Even though Halberstadt is a small sovereign regal entity, the ownership of ". . . sovereignty is not of like character with other things, rather, in its exalted rank, it far exceeds other things." (Hugo Grotius, The Law of War and Peace, Book 2, chapter 12, no. I) It is something truly magnificent -- there is something supreme and wonderful about it, which is above most things in life. ". . . The ruler or sovereign of a State [reigning or deposed] is, in international law, . . . considered as representing, in his person, [all] its sovereign dignity [honor and glory] . . . ." (William Teulon Swan Stallybrass, A Society of States,Sovereignty, 1919, p. 32) The point is, "All the majesty of the nation resides in the person of the prince. . . ." (Emerich de Vattel, The Law of Nations, Book I, chapter 15, no. 188) "Every thing that emanates from the throne ought to bear the character of purity, nobleness, and greatness." (Ibid.)

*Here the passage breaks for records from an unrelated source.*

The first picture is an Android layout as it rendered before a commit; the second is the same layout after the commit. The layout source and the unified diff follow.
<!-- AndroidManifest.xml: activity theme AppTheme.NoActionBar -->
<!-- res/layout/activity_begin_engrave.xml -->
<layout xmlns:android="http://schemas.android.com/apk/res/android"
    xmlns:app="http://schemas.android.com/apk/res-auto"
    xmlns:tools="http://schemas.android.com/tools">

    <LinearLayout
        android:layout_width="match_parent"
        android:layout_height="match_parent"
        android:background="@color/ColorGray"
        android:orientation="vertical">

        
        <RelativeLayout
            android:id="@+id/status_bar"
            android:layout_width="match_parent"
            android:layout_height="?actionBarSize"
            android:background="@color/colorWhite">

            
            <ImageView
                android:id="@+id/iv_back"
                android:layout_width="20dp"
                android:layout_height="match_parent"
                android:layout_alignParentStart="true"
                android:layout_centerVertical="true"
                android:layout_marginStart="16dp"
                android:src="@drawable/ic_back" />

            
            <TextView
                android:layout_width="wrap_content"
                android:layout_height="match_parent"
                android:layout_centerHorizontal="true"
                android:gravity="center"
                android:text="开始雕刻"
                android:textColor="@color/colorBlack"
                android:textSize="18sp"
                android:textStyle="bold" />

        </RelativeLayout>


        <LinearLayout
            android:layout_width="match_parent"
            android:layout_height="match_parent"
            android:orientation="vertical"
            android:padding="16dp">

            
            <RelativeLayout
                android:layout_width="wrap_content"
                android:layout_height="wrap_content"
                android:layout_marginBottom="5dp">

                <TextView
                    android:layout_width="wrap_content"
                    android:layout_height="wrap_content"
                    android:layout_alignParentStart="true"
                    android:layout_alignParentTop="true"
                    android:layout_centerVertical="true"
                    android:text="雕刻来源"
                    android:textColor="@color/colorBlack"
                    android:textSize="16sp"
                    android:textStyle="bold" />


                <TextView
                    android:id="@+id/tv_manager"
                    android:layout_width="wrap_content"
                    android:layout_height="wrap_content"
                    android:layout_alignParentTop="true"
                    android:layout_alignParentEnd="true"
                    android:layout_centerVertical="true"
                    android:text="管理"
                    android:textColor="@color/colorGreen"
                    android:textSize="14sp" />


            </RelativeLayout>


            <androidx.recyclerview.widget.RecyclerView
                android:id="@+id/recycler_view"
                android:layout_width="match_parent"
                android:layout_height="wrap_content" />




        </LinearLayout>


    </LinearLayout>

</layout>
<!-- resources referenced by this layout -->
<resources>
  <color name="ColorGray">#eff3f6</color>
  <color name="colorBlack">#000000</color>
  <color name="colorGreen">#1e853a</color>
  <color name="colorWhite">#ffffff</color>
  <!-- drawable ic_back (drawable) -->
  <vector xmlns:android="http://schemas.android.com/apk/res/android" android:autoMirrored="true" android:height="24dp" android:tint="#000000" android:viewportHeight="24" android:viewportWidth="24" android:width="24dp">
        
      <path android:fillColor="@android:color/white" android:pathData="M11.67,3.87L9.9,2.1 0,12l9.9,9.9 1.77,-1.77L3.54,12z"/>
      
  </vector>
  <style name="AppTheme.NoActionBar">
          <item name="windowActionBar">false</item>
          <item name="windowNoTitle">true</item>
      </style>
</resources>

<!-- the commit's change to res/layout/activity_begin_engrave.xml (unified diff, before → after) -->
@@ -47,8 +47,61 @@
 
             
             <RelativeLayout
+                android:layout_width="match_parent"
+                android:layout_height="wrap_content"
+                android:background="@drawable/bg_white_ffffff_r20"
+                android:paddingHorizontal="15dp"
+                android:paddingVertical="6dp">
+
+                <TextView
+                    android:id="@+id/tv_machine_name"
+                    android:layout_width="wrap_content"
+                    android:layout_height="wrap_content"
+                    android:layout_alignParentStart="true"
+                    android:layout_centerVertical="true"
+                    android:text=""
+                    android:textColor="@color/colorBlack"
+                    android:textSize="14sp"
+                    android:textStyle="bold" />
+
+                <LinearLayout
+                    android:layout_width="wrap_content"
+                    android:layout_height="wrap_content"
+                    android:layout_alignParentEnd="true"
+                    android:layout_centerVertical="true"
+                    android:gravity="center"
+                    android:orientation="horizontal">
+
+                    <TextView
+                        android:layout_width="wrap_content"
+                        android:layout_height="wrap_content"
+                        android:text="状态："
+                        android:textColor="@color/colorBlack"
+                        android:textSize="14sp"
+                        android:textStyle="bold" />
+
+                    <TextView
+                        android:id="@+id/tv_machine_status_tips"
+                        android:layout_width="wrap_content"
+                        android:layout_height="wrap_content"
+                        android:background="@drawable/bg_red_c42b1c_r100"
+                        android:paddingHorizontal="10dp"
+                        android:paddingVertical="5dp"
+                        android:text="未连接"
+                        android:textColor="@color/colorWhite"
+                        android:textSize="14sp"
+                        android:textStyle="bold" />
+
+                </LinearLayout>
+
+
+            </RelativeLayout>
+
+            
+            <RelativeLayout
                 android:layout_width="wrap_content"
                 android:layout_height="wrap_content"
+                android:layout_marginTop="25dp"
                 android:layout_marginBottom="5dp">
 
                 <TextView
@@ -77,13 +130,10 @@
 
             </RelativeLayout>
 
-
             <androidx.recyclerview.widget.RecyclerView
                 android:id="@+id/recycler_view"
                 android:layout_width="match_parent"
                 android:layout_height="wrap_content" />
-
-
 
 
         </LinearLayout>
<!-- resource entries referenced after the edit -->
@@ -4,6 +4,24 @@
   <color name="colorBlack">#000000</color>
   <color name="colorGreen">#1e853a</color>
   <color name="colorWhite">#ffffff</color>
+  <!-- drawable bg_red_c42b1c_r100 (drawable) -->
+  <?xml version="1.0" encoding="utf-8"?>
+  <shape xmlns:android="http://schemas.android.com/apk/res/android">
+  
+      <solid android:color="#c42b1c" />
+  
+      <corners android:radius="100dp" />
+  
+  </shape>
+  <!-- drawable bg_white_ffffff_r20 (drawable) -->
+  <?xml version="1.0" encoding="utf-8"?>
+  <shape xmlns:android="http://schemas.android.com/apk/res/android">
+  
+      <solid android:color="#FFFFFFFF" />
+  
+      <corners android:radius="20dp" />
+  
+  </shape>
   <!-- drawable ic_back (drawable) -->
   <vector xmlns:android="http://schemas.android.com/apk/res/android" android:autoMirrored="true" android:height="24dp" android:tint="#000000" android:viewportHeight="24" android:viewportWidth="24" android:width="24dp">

However, ownership of a real sovereign title does not make a man important, great, or good deep inside himself. Truly noble people are people with integrity, good works and compassion for what is right. We highly value what we have, but true nobility or inner greatness is earned, not bestowed, conveyed or transferred.
Our house rules mandate that no knighthoods will be conferred on non-family members, no titles will be given out to people outside of the family, nothing of regal importance will be sold or bartered. The claims, although public titles under international law, will not be flaunted, although they must be used as required by law. (See "Maintaining Deposed Sovereignty and De jure Ownership")
For those unfamiliar with the legal concepts discussed herein, which is most of us, it is extremely easy to misunderstand what is written on this website. To avoid such, you are cordially invited to ask questions and make comments. We also welcome corrections.